You are presented with a constant stream of letter tiles, which you must quickly dispense with by forming words of 2 letters or more. A word's score is the sum of the values of the letter tiles (much like in Scrabble), multipled by a number of bonus factors. Earn these bonuses by submitting longer words (+0.5x for each letter above two), maintaining a streak of validly submitted words (+0.1x for each word in the streak), and clearing your queue (2x bonus). You must act quickly, though, for if the queue ever reaches nine tiles, a timer activates and the first tile in line starts turning red. If you don't submit a word in the few seconds before the timer runs out, that tile disappears, its point total is subtracted from your score, and worst of all, your streak bonus is reset!

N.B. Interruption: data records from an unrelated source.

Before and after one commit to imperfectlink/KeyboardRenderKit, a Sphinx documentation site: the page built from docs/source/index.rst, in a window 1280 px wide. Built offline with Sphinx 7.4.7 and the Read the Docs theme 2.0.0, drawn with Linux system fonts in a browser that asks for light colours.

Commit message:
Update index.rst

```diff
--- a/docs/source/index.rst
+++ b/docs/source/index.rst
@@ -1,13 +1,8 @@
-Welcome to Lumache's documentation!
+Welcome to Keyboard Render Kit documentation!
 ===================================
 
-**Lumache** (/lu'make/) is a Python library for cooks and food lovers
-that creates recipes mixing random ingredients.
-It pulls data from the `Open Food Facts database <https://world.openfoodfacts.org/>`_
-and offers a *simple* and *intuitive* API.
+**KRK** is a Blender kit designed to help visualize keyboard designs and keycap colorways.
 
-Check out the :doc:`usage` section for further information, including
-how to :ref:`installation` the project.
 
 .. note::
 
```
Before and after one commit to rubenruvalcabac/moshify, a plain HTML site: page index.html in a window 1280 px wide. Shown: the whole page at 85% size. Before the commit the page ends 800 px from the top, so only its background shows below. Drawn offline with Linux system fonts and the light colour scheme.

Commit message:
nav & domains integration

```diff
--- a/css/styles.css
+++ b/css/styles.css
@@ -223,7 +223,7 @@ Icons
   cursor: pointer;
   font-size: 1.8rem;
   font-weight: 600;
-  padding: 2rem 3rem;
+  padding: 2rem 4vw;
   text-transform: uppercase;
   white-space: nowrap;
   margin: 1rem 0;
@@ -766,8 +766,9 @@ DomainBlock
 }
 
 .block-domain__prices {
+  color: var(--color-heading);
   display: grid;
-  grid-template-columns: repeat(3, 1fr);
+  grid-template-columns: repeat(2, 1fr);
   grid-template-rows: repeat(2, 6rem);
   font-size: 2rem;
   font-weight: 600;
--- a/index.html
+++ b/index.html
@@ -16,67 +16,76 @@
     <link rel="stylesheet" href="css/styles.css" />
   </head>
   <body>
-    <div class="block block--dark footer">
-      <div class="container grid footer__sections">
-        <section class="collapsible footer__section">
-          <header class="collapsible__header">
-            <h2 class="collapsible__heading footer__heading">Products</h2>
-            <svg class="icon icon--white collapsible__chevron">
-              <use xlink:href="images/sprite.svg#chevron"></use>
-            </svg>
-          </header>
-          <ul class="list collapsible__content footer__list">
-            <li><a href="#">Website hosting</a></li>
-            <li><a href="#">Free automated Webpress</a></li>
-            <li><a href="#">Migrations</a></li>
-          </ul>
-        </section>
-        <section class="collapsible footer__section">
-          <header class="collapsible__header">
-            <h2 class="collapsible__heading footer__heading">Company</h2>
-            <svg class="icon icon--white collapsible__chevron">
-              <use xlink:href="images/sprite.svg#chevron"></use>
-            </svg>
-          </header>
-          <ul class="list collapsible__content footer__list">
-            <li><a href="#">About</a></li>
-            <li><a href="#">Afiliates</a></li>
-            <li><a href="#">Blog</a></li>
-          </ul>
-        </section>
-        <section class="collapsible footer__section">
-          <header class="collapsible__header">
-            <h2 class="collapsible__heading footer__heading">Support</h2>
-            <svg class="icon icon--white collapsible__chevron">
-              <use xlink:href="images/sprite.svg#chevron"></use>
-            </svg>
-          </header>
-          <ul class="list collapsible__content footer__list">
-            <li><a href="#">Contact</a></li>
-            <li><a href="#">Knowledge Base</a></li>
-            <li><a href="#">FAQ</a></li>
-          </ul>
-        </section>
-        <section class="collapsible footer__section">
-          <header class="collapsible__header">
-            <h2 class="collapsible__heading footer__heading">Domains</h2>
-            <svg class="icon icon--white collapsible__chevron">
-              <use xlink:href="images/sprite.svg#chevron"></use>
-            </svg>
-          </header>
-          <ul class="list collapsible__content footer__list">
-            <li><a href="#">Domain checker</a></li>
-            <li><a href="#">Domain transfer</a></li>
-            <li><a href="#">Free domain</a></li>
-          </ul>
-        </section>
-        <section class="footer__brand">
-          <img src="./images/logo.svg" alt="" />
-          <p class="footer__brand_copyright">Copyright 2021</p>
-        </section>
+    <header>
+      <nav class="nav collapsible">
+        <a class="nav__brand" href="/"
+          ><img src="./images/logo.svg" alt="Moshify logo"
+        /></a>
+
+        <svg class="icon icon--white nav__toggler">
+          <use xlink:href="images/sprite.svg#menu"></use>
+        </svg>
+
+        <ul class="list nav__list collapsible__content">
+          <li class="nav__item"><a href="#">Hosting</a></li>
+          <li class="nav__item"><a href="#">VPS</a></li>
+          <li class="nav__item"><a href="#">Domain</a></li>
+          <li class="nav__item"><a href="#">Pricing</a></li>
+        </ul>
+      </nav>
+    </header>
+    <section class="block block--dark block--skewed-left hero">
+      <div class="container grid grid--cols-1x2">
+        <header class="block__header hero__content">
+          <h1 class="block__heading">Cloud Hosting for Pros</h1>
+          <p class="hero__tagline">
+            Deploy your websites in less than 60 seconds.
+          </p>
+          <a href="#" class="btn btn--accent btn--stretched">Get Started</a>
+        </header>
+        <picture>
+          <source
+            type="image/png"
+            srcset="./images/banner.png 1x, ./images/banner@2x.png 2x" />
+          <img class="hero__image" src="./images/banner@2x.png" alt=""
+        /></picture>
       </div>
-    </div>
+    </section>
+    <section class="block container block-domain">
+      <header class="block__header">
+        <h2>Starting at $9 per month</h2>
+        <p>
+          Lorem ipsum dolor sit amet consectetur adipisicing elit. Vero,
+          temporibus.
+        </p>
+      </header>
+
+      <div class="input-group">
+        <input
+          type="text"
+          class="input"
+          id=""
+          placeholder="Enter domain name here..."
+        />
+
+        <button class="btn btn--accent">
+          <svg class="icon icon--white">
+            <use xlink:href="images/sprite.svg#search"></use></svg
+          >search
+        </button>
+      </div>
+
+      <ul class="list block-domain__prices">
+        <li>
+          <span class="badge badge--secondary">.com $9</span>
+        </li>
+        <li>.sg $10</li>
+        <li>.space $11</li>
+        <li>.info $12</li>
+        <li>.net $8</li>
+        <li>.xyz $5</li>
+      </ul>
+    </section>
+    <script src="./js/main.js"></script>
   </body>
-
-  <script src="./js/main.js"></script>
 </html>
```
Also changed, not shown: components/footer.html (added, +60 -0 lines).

Fans of leisurely, puzzle-like word games may find DeepLeap too fast-paced and may feel tempted to head directly to the Jumble. But before you go, give DeepLeap a shot! I myself normally choose stress-free puzzle modes whenever they are available, but I found this game remarkably addictive, and here are some of the reasons why:
It's accessible! Whether you have the vocabulary of a member of the Decemberists or that of a fifth-grader, you should be able to find words to submit without too much difficulty. You don't ever have to let the queue fill up — if you see a 3- or 4-letter word in the tiles that are already up, just go with it! Keep that ever-important streak going! Of course, it's better for your score if you're able to hold out for longer words, but it's not like you ever have to find a 9-letter monster. Also, DeepLeap doesn't make you feel inadequate if you didn't know that fragments like CEL and AWL are actual words.
It's balanced! DeepLeap is both offensive and defensive. Sure, it's great that you are able to submit SPHINX, but if it leaves you with EEO in your queue, then maybe you're better off playing something something like POXES and leaving HINE – giving you a much better chance of clearing your queue with your next word. It's designed never to give you more than 3 vowels or 4 consonants in a row, so with some care you can avoid ending up with draws like AIEUUUBAI. On the other hand, this is exactly where the 2-letter words come in handy as panic buttons.
It's fun! If the first two games that come to mind are arguably the world's most popular word board game (Scrabble) and the most popular word video game (Text Twist), you can probably assume that it's captured at least some of what's made those games so popular, which this definitely does.
It's addictive! The short but intense nature of DeepLeap combined with virtually unlimited replay value make it oh-so-easy to finish a game, take a deep breath, and then jump right back into the maelstrom. This is sometimes known as the "just one more game" syndrome.
Now, that's not to say that DeepLeap isn't without its problems, and since John Resig currently presents it as a demo, I feel no hesitation in pointing them out for the greater good of the finished product: First of all, the letter values are definitely out of proportion, meaning that not only are words containing Q, X, or J pretty much guaranteed to be worth as much as most words twice their size, but if one of these letters shows up in your queue, you'd better do your darnedest to get rid of it, or pay a stiff penalty!
Secondly, the timer needs to be more visible, especially when your queue is full and you're trying frantically to find a word while simultaneously attempting to discern the subtle differences between crimson, cherry, and carmine.
Lastly, the tile timer could stand to be a little slower as the queue fills up; after all, the possibilities for forming words are increasing exponentially, so it would make sense to give the player more time to process the new letters.
Although DeepLeap is currently just a demo, I see very few other flaws. Part of the greatness of the game lies in its simplicity, and I don't see that adding new gameplay features like powered tiles could really improve it. Music, sound effects, and eye-pleasing graphics would certainly add a bit of polish, but that would just be the rainbow sprinkles on top of an already-delicious ice cream sundae.